**WORK TO COMPLETE**
Down to the last line, retype the records below exactly and skip the pictures.

**RECORD EXTRACTS**
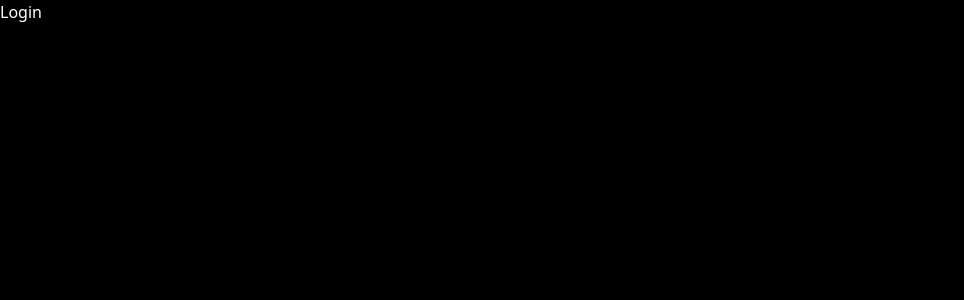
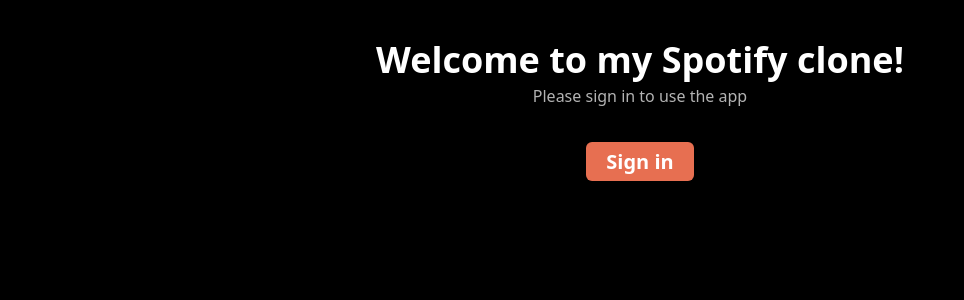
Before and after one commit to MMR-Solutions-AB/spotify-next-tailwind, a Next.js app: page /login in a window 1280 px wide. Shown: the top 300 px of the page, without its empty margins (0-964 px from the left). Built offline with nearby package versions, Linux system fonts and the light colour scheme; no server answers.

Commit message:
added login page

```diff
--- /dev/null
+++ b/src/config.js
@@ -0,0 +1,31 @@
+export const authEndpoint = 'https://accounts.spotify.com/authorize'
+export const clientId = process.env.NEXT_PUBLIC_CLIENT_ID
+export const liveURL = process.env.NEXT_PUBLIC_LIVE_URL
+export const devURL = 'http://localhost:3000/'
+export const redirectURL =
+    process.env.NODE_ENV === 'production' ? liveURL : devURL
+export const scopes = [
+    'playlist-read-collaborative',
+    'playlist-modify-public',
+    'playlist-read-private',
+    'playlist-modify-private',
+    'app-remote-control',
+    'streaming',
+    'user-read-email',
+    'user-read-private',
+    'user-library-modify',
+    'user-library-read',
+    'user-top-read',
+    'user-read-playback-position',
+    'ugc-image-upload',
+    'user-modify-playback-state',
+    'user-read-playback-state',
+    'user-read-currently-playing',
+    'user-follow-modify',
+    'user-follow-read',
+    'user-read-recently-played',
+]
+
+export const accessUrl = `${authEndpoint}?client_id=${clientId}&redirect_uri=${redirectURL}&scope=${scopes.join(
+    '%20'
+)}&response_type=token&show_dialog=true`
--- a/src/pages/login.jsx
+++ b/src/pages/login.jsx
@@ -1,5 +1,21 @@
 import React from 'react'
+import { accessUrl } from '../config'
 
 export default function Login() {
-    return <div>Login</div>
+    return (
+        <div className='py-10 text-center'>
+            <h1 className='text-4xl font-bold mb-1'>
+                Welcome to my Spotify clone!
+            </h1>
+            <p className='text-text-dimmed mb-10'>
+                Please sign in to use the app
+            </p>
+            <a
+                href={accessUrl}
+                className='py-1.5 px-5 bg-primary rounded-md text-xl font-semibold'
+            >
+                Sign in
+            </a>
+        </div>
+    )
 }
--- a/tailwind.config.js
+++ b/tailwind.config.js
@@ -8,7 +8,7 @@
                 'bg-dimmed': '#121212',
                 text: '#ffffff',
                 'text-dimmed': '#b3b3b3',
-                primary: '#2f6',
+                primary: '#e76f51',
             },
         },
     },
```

**COMPLETED EXERCISE**
Before and after one commit to MMR-Solutions-AB/spotify-next-tailwind, a Next.js app: page /login in a window 1280 px wide. Shown: the top 300 px of the page, without its empty margins (0-964 px from the left). Built offline with nearby package versions, Linux system fonts and the light colour scheme; no server answers.

Commit message:
added login page

```diff
--- /dev/null
+++ b/src/config.js
@@ -0,0 +1,31 @@
+export const authEndpoint = 'https://accounts.spotify.com/authorize'
+export const clientId = process.env.NEXT_PUBLIC_CLIENT_ID
+export const liveURL = process.env.NEXT_PUBLIC_LIVE_URL
+export const devURL = 'http://localhost:3000/'
+export const redirectURL =
+    process.env.NODE_ENV === 'production' ? liveURL : devURL
+export const scopes = [
+    'playlist-read-collaborative',
+    'playlist-modify-public',
+    'playlist-read-private',
+    'playlist-modify-private',
+    'app-remote-control',
+    'streaming',
+    'user-read-email',
+    'user-read-private',
+    'user-library-modify',
+    'user-library-read',
+    'user-top-read',
+    'user-read-playback-position',
+    'ugc-image-upload',
+    'user-modify-playback-state',
+    'user-read-playback-state',
+    'user-read-currently-playing',
+    'user-follow-modify',
+    'user-follow-read',
+    'user-read-recently-played',
+]
+
+export const accessUrl = `${authEndpoint}?client_id=${clientId}&redirect_uri=${redirectURL}&scope=${scopes.join(
+    '%20'
+)}&response_type=token&show_dialog=true`
--- a/src/pages/login.jsx
+++ b/src/pages/login.jsx
@@ -1,5 +1,21 @@
 import React from 'react'
+import { accessUrl } from '../config'
 
 export default function Login() {
-    return <div>Login</div>
+    return (
+        <div className='py-10 text-center'>
+            <h1 className='text-4xl font-bold mb-1'>
+                Welcome to my Spotify clone!
+            </h1>
+            <p className='text-text-dimmed mb-10'>
+                Please sign in to use the app
+            </p>
+            <a
+                href={accessUrl}
+                className='py-1.5 px-5 bg-primary rounded-md text-xl font-semibold'
+            >
+                Sign in
+            </a>
+        </div>
+    )
 }
--- a/tailwind.config.js
+++ b/tailwind.config.js
@@ -8,7 +8,7 @@
                 'bg-dimmed': '#121212',
                 text: '#ffffff',
                 'text-dimmed': '#b3b3b3',
-                primary: '#2f6',
+                primary: '#e76f51',
             },
         },
     },
```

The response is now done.